Edit difference data:
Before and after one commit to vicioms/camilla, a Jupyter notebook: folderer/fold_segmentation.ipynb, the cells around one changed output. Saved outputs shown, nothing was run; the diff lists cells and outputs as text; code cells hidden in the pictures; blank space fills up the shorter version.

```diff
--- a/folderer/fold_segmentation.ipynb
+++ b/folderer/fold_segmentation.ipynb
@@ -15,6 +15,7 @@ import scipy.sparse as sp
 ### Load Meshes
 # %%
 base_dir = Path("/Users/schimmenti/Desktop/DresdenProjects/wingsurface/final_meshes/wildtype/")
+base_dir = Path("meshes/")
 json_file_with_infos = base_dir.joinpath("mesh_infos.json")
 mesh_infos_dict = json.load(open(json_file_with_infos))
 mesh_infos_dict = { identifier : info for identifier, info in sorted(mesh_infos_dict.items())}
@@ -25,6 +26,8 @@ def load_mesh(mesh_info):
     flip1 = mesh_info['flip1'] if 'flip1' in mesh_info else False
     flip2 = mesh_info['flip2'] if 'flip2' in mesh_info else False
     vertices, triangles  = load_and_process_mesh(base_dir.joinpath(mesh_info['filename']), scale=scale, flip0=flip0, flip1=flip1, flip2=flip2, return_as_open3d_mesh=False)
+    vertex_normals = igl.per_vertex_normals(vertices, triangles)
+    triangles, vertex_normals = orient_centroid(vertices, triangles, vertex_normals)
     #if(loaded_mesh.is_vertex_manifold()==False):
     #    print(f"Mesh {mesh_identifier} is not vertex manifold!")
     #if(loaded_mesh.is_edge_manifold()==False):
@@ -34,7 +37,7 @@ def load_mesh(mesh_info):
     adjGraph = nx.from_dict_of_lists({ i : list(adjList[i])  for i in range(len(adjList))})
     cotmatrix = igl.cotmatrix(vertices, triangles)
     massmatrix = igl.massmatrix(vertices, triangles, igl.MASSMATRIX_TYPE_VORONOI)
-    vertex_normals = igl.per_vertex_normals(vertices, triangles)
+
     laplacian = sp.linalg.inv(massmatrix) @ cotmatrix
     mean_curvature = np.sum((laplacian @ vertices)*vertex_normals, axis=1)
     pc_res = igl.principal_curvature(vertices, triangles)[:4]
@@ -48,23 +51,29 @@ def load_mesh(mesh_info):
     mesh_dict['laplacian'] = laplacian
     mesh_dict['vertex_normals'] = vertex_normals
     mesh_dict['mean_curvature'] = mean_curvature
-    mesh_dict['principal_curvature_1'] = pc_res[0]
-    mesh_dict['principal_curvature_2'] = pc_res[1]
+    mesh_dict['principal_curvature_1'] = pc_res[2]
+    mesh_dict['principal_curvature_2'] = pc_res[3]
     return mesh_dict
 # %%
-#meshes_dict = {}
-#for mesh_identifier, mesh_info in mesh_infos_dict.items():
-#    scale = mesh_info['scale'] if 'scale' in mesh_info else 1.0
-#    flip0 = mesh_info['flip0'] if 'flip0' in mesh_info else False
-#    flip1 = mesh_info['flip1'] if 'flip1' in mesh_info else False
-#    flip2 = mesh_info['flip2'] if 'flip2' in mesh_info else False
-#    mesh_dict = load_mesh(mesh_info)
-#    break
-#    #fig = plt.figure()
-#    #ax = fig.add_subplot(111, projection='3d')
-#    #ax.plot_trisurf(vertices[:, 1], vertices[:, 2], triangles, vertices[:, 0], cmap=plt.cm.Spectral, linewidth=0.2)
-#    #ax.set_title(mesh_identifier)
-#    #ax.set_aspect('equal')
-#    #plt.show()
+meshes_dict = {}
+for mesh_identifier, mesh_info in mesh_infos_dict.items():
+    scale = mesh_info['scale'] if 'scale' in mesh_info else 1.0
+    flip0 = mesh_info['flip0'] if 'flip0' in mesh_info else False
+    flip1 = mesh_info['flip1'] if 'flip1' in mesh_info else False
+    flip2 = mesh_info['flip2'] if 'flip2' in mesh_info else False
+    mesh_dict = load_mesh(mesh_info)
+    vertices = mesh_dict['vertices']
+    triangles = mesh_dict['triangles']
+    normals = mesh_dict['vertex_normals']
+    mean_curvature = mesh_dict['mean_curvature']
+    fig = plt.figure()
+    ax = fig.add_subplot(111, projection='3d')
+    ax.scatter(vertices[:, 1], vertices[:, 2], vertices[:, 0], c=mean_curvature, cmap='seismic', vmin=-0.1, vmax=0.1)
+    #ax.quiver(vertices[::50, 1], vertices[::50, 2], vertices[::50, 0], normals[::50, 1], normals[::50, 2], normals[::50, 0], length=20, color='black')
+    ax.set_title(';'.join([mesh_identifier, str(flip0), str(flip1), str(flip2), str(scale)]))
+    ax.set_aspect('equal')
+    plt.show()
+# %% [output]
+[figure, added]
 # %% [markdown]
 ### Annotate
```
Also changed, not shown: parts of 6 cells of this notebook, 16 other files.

About this task: Answer with the number alone after tallying the lines of the entries above that contain the word "triangles".

Exercise output: 9